The NPO engaged an external, third-party evaluator to assess the Alliance’s experience with the TA providers (both in terms of substance and responsiveness), as well as the NPO’s performance. This annual quantitative and qualitative survey was invaluable to improving how TA was delivered. The NPO was able to provide candid feedback to the TA providers about how the grantees viewed them. It also enabled the NPO to make mid-course corrections to internal processes. Conducting this honest assessment signaled to the Alliances that the NPO was absolutely committed to delivering and deploying TA to meet their needs. The survey also engendered a level of trust in that the NPO, since the NPO was willing to assess its performance in a transparent manner and share that information with RWJF.
Build grantee skills and capacity
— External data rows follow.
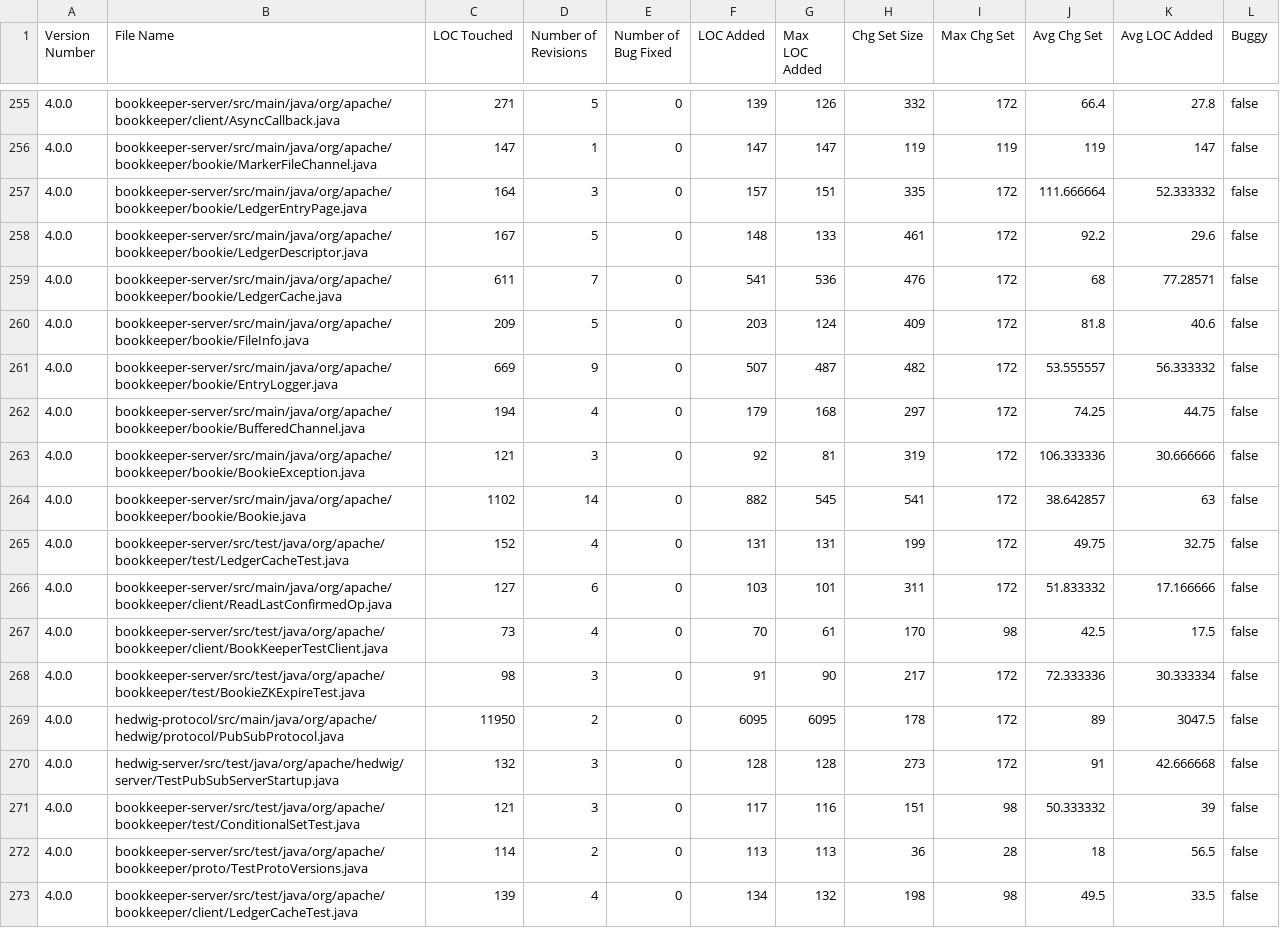
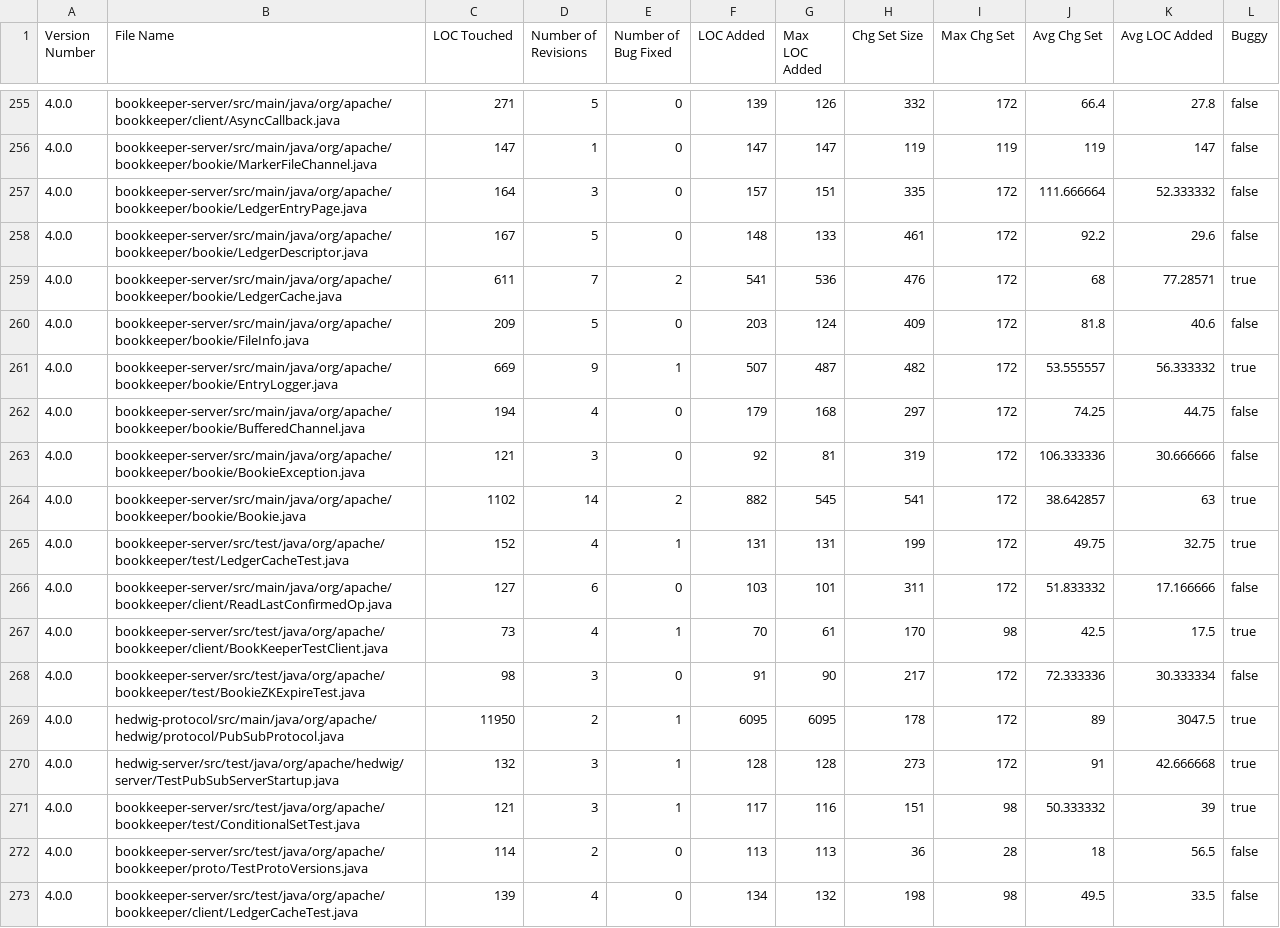
Before and after one commit to tizianotaglienti/proj-isw2, a CSV file: bookkeeperFiles/BOOKKEEPER_1.csv, drawn as a sheet; only a part is shown, gaps mark what is left out; the diff covers the shown part only.

```diff
--- a/bookkeeperFiles/BOOKKEEPER_1.csv
+++ b/bookkeeperFiles/BOOKKEEPER_1.csv
@@ -258,15 +258,15 @@ Version Number,File Name,LOC Touched,Number of Revisions,Number of Bug Fixed,LOC
 4.0.0,bookkeeper-server/src/main/java/org/apache/bookkeeper/bookie/LedgerDescriptor.java,167,5,0,148,133,461,172,92.2,29.6,false
-4.0.0,bookkeeper-server/src/main/java/org/apache/bookkeeper/bookie/LedgerCache.java,611,7,0,541,536,476,172,68,77.28571,false
+4.0.0,bookkeeper-server/src/main/java/org/apache/bookkeeper/bookie/LedgerCache.java,611,7,2,541,536,476,172,68,77.28571,true
 4.0.0,bookkeeper-server/src/main/java/org/apache/bookkeeper/bookie/FileInfo.java,209,5,0,203,124,409,172,81.8,40.6,false
-4.0.0,bookkeeper-server/src/main/java/org/apache/bookkeeper/bookie/EntryLogger.java,669,9,0,507,487,482,172,53.555557,56.333332,false
+4.0.0,bookkeeper-server/src/main/java/org/apache/bookkeeper/bookie/EntryLogger.java,669,9,1,507,487,482,172,53.555557,56.333332,true
 4.0.0,bookkeeper-server/src/main/java/org/apache/bookkeeper/bookie/BufferedChannel.java,194,4,0,179,168,297,172,74.25,44.75,false
 4.0.0,bookkeeper-server/src/main/java/org/apache/bookkeeper/bookie/BookieException.java,121,3,0,92,81,319,172,106.333336,30.666666,false
-4.0.0,bookkeeper-server/src/main/java/org/apache/bookkeeper/bookie/Bookie.java,1102,14,0,882,545,541,172,38.642857,63,false
-4.0.0,bookkeeper-server/src/test/java/org/apache/bookkeeper/test/LedgerCacheTest.java,152,4,0,131,131,199,172,49.75,32.75,false
+4.0.0,bookkeeper-server/src/main/java/org/apache/bookkeeper/bookie/Bookie.java,1102,14,2,882,545,541,172,38.642857,63,true
+4.0.0,bookkeeper-server/src/test/java/org/apache/bookkeeper/test/LedgerCacheTest.java,152,4,1,131,131,199,172,49.75,32.75,true
 4.0.0,bookkeeper-server/src/main/java/org/apache/bookkeeper/client/ReadLastConfirmedOp.java,127,6,0,103,101,311,172,51.833332,17.166666,false
-4.0.0,bookkeeper-server/src/test/java/org/apache/bookkeeper/client/BookKeeperTestClient.java,73,4,0,70,61,170,98,42.5,17.5,false
+4.0.0,bookkeeper-server/src/test/java/org/apache/bookkeeper/client/BookKeeperTestClient.java,73,4,1,70,61,170,98,42.5,17.5,true
 4.0.0,bookkeeper-server/src/test/java/org/apache/bookkeeper/test/BookieZKExpireTest.java,98,3,0,91,90,217,172,72.333336,30.333334,false
-4.0.0,hedwig-protocol/src/main/java/org/apache/hedwig/protocol/PubSubProtocol.java,11950,2,0,6095,6095,178,172,89,3047.5,false
-4.0.0,hedwig-server/src/test/java/org/apache/hedwig/server/TestPubSubServerStartup.java,132,3,0,128,128,273,172,91,42.666668,false
-4.0.0,bookkeeper-server/src/test/java/org/apache/bookkeeper/test/ConditionalSetTest.java,121,3,0,117,116,151,98,50.333332,39,false
+4.0.0,hedwig-protocol/src/main/java/org/apache/hedwig/protocol/PubSubProtocol.java,11950,2,1,6095,6095,178,172,89,3047.5,true
+4.0.0,hedwig-server/src/test/java/org/apache/hedwig/server/TestPubSubServerStartup.java,132,3,1,128,128,273,172,91,42.666668,true
+4.0.0,bookkeeper-server/src/test/java/org/apache/bookkeeper/test/ConditionalSetTest.java,121,3,1,117,116,151,98,50.333332,39,true
 4.0.0,bookkeeper-server/src/test/java/org/apache/bookkeeper/proto/TestProtoVersions.java,114,2,0,113,113,36,28,18,56.5,false
```
Also changed, not shown: 61 edited cells elsewhere in this file, bookkeeperFiles/BOOKKEEPER_2.csv, bookkeeperFiles/BOOKKEEPER_3.csv, 30 other files.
It would have been easy for communities to become reliant on TA as consultants could be seen as an “extra set of hands” rendering TA as a crutch, rather than a strategy to build capacity for success. The NPO recognized that the ongoing impact of AF4Q work was partially dependent on the ability of Alliances to demonstrate, produce, and articulate tangible value to stakeholders and create streams of revenue for sustainability once AF4Q ended. TA specifically focused on sustainability may seem unnecessary at the start of a program due to a focus on program expectations; however, investing in the capacity of a community, organization, or individual to continue the work started under a grant is an important consideration for any funder. Funders should consider whether to invest resources in building the capacity of the grantee (e.g., leadership training). Alternatively, a funder should consider requiring a grantee to develop a business plan indicating how the grantee will sustain activities when the grant funding ends. Sustainability, of an organization or its work, is a key consideration at the start of a program.